§ TASK PROMPT:
Keep the images out and copy every entry below exactly.

Before-and-after page screenshots:

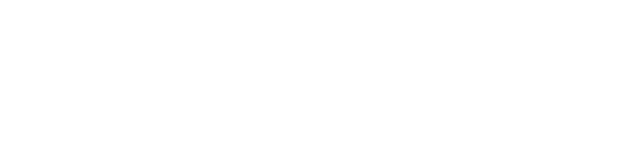
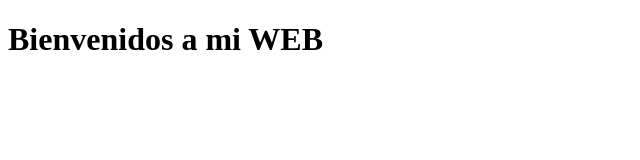
Before and after one commit to hecdimar/HecdimarGimenez, a plain HTML site: page Index.html in a window 1280 px wide. Shown: the whole page, without its empty margins (0-640 px from the left). Drawn offline with Linux system fonts and the light colour scheme.

Commit message:
Añadiendo h1

```diff
--- a/Index.html
+++ b/Index.html
@@ -8,6 +8,9 @@
     <title>Practica Git</title>
 </head>
 <body>
+    <h1>Bienvenidos a mi WEB</h1>
+
+
 
 </body>
 </html>
```
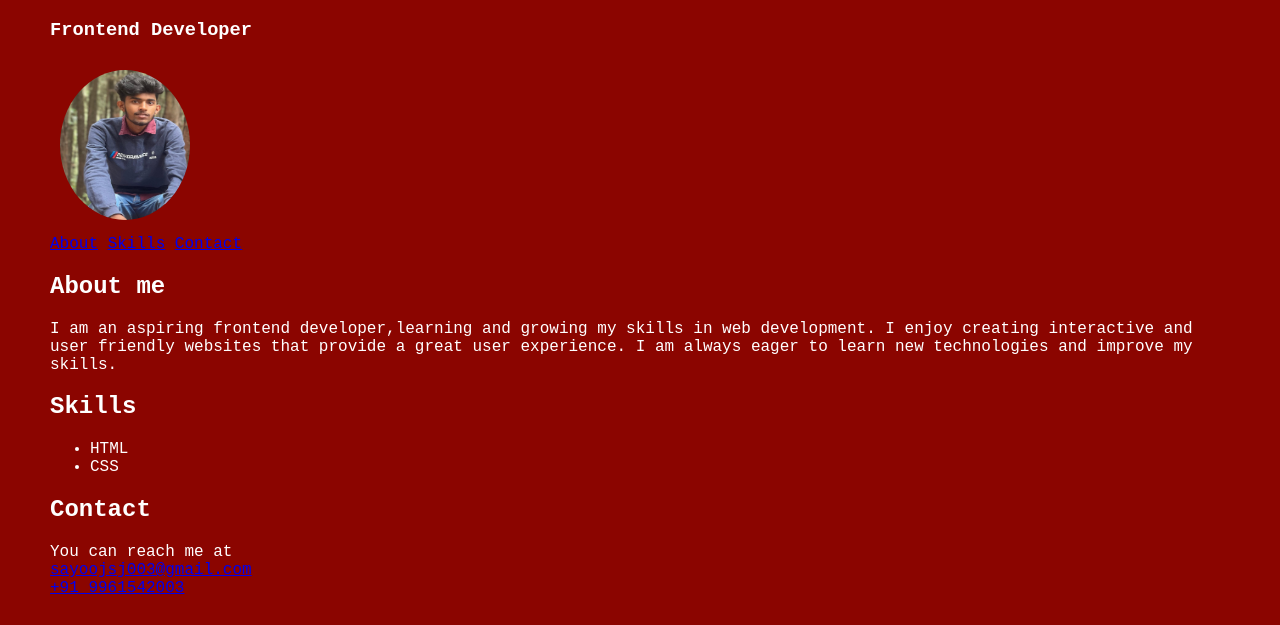
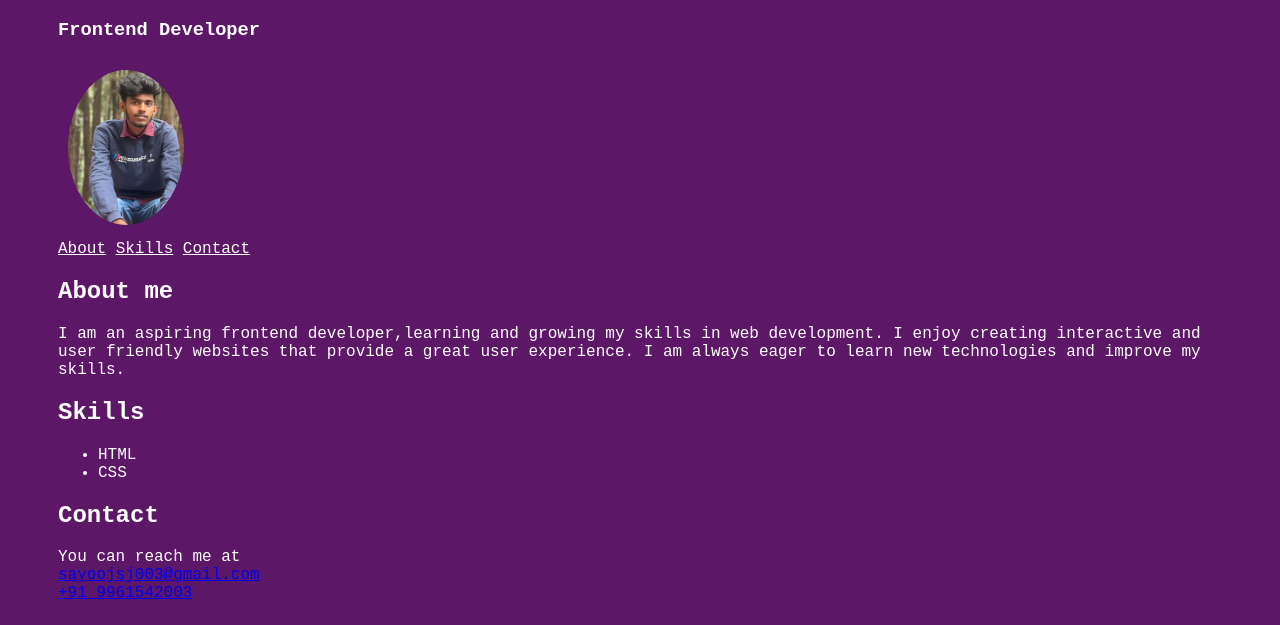
Before and after one commit to SJXVR/portforlio-site, a plain HTML site: page index.html in a window 1280 px wide. Shown: the part 139-764 px from the top of the page. Drawn offline with Linux system fonts and the light colour scheme.

Commit message:
update index.html and style.css

```diff
--- a/index.html
+++ b/index.html
@@ -11,7 +11,7 @@
     <div class="profile">
     <h1>Sayooj Xavier</h1>
     <h3>Frontend Developer</h3>
-    <img src="sayooj.jpeg" alt="sayooj">
+    <img src="Images/sayooj.jpeg" alt="sayooj">
     <nav>
         <a href="#about">About</a>
         <a href="#skills">Skills</a>
--- a/style.css
+++ b/style.css
@@ -1,12 +1,9 @@
 body {
-    margin: 0;
-    padding: 0;
-    font-family:'Courier New', Courier, monospace;
-    background-color: rgb(139, 5, 0);
+    background-color: rgb(93, 23, 103);
 }
 img {
-    width: 130px;
-    height: 150px;
+    width: 10%;
+    height: 20%;
     border-radius: 50%;
     margin: 10px;
 }
@@ -31,3 +28,6 @@ h1 {
     font-size: 30px;
     margin: 0 10px;
 }
+nav a{
+    color: white;
+}
```
Also changed, not shown: sayooj.jpeg (deleted).
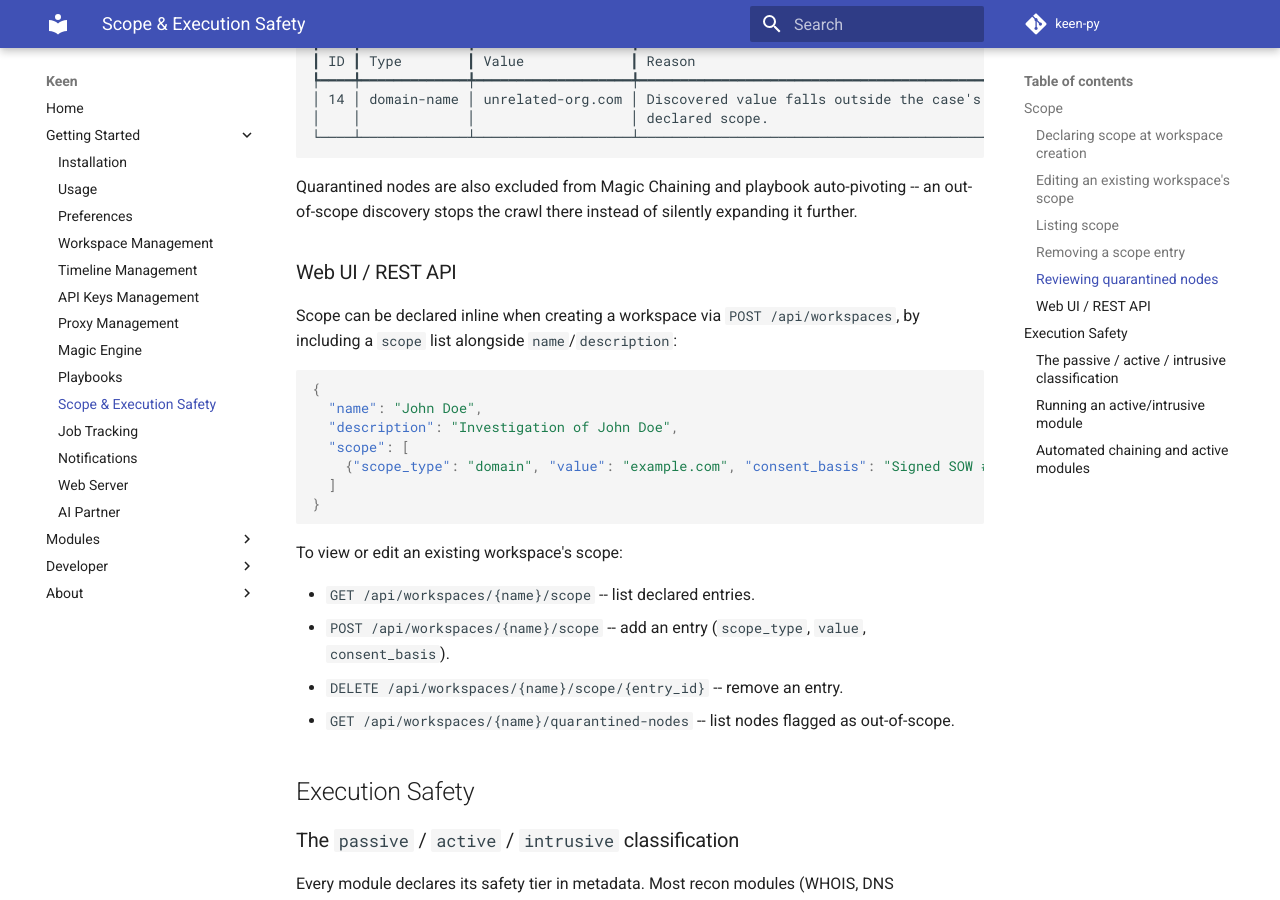
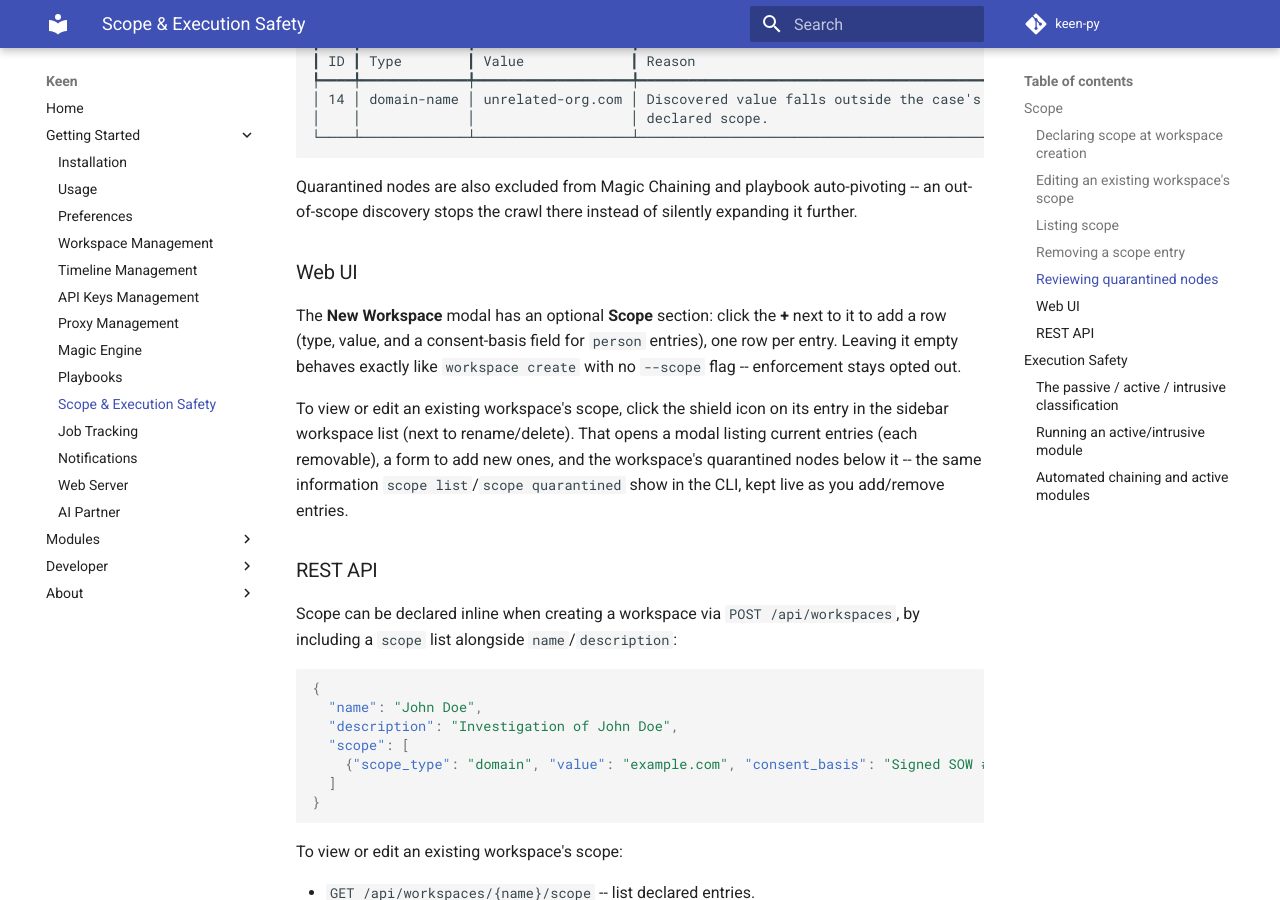
Before and after one commit to samuel-s-marques/keen-py, an MkDocs documentation site: the page built from docs/getting-started/scope_and_safety.md, in a window 1280 px wide and 900 px high, scrolled down 2097 px. Built offline with MkDocs 1.6.1 and Material for MkDocs 9.7.7, drawn with Linux system fonts in a browser that asks for light colours; comment, search, counter and statistics services are not loaded.

Commit message:
Update scope_and_safety.md

```diff
--- a/docs/getting-started/scope_and_safety.md
+++ b/docs/getting-started/scope_and_safety.md
@@ -82,7 +82,13 @@ keen[John Doe] > scope quarantined
 
 Quarantined nodes are also excluded from Magic Chaining and playbook auto-pivoting -- an out-of-scope discovery stops the crawl there instead of silently expanding it further.
 
-### Web UI / REST API
+### Web UI
+
+The **New Workspace** modal has an optional **Scope** section: click the **+** next to it to add a row (type, value, and a consent-basis field for `person` entries), one row per entry. Leaving it empty behaves exactly like `workspace create` with no `--scope` flag -- enforcement stays opted out.
+
+To view or edit an existing workspace's scope, click the shield icon on its entry in the sidebar workspace list (next to rename/delete). That opens a modal listing current entries (each removable), a form to add new ones, and the workspace's quarantined nodes below it -- the same information `scope list`/`scope quarantined` show in the CLI, kept live as you add/remove entries.
+
+### REST API
 
 Scope can be declared inline when creating a workspace via `POST /api/workspaces`, by including a `scope` list alongside `name`/`description`:
 
```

§ RESPONSE FOR THIS EXERCISE:
Before and after one commit to hecdimar/HecdimarGimenez, a plain HTML site: page Index.html in a window 1280 px wide. Shown: the whole page, without its empty margins (0-640 px from the left). Drawn offline with Linux system fonts and the light colour scheme.

Commit message:
Añadiendo h1

```diff
--- a/Index.html
+++ b/Index.html
@@ -8,6 +8,9 @@
     <title>Practica Git</title>
 </head>
 <body>
+    <h1>Bienvenidos a mi WEB</h1>
+
+
 
 </body>
 </html>
```
Before and after one commit to SJXVR/portforlio-site, a plain HTML site: page index.html in a window 1280 px wide. Shown: the part 139-764 px from the top of the page. Drawn offline with Linux system fonts and the light colour scheme.

Commit message:
update index.html and style.css

```diff
--- a/index.html
+++ b/index.html
@@ -11,7 +11,7 @@
     <div class="profile">
     <h1>Sayooj Xavier</h1>
     <h3>Frontend Developer</h3>
-    <img src="sayooj.jpeg" alt="sayooj">
+    <img src="Images/sayooj.jpeg" alt="sayooj">
     <nav>
         <a href="#about">About</a>
         <a href="#skills">Skills</a>
--- a/style.css
+++ b/style.css
@@ -1,12 +1,9 @@
 body {
-    margin: 0;
-    padding: 0;
-    font-family:'Courier New', Courier, monospace;
-    background-color: rgb(139, 5, 0);
+    background-color: rgb(93, 23, 103);
 }
 img {
-    width: 130px;
-    height: 150px;
+    width: 10%;
+    height: 20%;
     border-radius: 50%;
     margin: 10px;
 }
@@ -31,3 +28,6 @@ h1 {
     font-size: 30px;
     margin: 0 10px;
 }
+nav a{
+    color: white;
+}
```
Also changed, not shown: sayooj.jpeg (deleted).
Before and after one commit to samuel-s-marques/keen-py, an MkDocs documentation site: the page built from docs/getting-started/scope_and_safety.md, in a window 1280 px wide and 900 px high, scrolled down 2097 px. Built offline with MkDocs 1.6.1 and Material for MkDocs 9.7.7, drawn with Linux system fonts in a browser that asks for light colours; comment, search, counter and statistics services are not loaded.

Commit message:
Update scope_and_safety.md

```diff
--- a/docs/getting-started/scope_and_safety.md
+++ b/docs/getting-started/scope_and_safety.md
@@ -82,7 +82,13 @@ keen[John Doe] > scope quarantined
 
 Quarantined nodes are also excluded from Magic Chaining and playbook auto-pivoting -- an out-of-scope discovery stops the crawl there instead of silently expanding it further.
 
-### Web UI / REST API
+### Web UI
+
+The **New Workspace** modal has an optional **Scope** section: click the **+** next to it to add a row (type, value, and a consent-basis field for `person` entries), one row per entry. Leaving it empty behaves exactly like `workspace create` with no `--scope` flag -- enforcement stays opted out.
+
+To view or edit an existing workspace's scope, click the shield icon on its entry in the sidebar workspace list (next to rename/delete). That opens a modal listing current entries (each removable), a form to add new ones, and the workspace's quarantined nodes below it -- the same information `scope list`/`scope quarantined` show in the CLI, kept live as you add/remove entries.
+
+### REST API
 
 Scope can be declared inline when creating a workspace via `POST /api/workspaces`, by including a `scope` list alongside `name`/`description`:
 
```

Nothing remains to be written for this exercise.